# PROBLEM TO WORK ON:
Would you retype all of these records exactly?

# MATERIAL FOR THIS TASK:
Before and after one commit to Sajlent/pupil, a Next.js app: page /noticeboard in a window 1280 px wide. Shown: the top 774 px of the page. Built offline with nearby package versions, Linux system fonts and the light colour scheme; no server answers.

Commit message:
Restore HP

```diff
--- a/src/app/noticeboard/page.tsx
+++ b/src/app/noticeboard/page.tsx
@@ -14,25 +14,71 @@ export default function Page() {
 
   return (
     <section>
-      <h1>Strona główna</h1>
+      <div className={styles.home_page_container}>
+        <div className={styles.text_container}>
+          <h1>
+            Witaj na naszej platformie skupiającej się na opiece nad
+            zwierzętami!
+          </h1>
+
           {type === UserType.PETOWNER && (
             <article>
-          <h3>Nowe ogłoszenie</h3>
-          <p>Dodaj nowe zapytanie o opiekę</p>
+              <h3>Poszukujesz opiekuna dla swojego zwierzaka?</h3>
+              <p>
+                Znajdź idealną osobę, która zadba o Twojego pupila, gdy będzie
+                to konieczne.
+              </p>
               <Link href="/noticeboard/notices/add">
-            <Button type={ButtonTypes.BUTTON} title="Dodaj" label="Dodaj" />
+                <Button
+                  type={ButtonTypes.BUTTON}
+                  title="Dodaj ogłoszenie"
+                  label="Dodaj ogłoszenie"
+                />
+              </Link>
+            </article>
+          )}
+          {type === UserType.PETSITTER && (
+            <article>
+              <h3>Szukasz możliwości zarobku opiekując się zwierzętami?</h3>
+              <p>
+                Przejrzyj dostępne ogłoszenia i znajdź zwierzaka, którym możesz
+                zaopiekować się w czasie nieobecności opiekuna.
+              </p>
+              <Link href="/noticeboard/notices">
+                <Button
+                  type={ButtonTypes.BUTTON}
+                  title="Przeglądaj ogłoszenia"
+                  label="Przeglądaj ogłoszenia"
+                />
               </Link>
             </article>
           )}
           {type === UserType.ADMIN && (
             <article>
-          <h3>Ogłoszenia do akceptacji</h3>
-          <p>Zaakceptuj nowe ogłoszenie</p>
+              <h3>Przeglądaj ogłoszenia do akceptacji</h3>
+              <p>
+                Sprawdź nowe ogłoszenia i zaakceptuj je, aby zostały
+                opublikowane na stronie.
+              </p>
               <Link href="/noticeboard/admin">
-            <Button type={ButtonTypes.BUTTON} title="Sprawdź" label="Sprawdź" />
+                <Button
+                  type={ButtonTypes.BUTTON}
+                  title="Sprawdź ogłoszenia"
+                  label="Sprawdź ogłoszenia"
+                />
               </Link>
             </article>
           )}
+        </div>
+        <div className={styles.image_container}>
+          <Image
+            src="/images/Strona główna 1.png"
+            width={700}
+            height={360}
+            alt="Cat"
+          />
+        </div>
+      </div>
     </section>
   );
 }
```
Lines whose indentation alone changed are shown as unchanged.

# RESULT OF THIS EXERCISE:
Before and after one commit to Sajlent/pupil, a Next.js app: page /noticeboard in a window 1280 px wide. Shown: the top 774 px of the page. Built offline with nearby package versions, Linux system fonts and the light colour scheme; no server answers.

Commit message:
Restore HP

```diff
--- a/src/app/noticeboard/page.tsx
+++ b/src/app/noticeboard/page.tsx
@@ -14,25 +14,71 @@ export default function Page() {
 
   return (
     <section>
-      <h1>Strona główna</h1>
+      <div className={styles.home_page_container}>
+        <div className={styles.text_container}>
+          <h1>
+            Witaj na naszej platformie skupiającej się na opiece nad
+            zwierzętami!
+          </h1>
+
           {type === UserType.PETOWNER && (
             <article>
-          <h3>Nowe ogłoszenie</h3>
-          <p>Dodaj nowe zapytanie o opiekę</p>
+              <h3>Poszukujesz opiekuna dla swojego zwierzaka?</h3>
+              <p>
+                Znajdź idealną osobę, która zadba o Twojego pupila, gdy będzie
+                to konieczne.
+              </p>
               <Link href="/noticeboard/notices/add">
-            <Button type={ButtonTypes.BUTTON} title="Dodaj" label="Dodaj" />
+                <Button
+                  type={ButtonTypes.BUTTON}
+                  title="Dodaj ogłoszenie"
+                  label="Dodaj ogłoszenie"
+                />
+              </Link>
+            </article>
+          )}
+          {type === UserType.PETSITTER && (
+            <article>
+              <h3>Szukasz możliwości zarobku opiekując się zwierzętami?</h3>
+              <p>
+                Przejrzyj dostępne ogłoszenia i znajdź zwierzaka, którym możesz
+                zaopiekować się w czasie nieobecności opiekuna.
+              </p>
+              <Link href="/noticeboard/notices">
+                <Button
+                  type={ButtonTypes.BUTTON}
+                  title="Przeglądaj ogłoszenia"
+                  label="Przeglądaj ogłoszenia"
+                />
               </Link>
             </article>
           )}
           {type === UserType.ADMIN && (
             <article>
-          <h3>Ogłoszenia do akceptacji</h3>
-          <p>Zaakceptuj nowe ogłoszenie</p>
+              <h3>Przeglądaj ogłoszenia do akceptacji</h3>
+              <p>
+                Sprawdź nowe ogłoszenia i zaakceptuj je, aby zostały
+                opublikowane na stronie.
+              </p>
               <Link href="/noticeboard/admin">
-            <Button type={ButtonTypes.BUTTON} title="Sprawdź" label="Sprawdź" />
+                <Button
+                  type={ButtonTypes.BUTTON}
+                  title="Sprawdź ogłoszenia"
+                  label="Sprawdź ogłoszenia"
+                />
               </Link>
             </article>
           )}
+        </div>
+        <div className={styles.image_container}>
+          <Image
+            src="/images/Strona główna 1.png"
+            width={700}
+            height={360}
+            alt="Cat"
+          />
+        </div>
+      </div>
     </section>
   );
 }
```
Lines whose indentation alone changed are shown as unchanged.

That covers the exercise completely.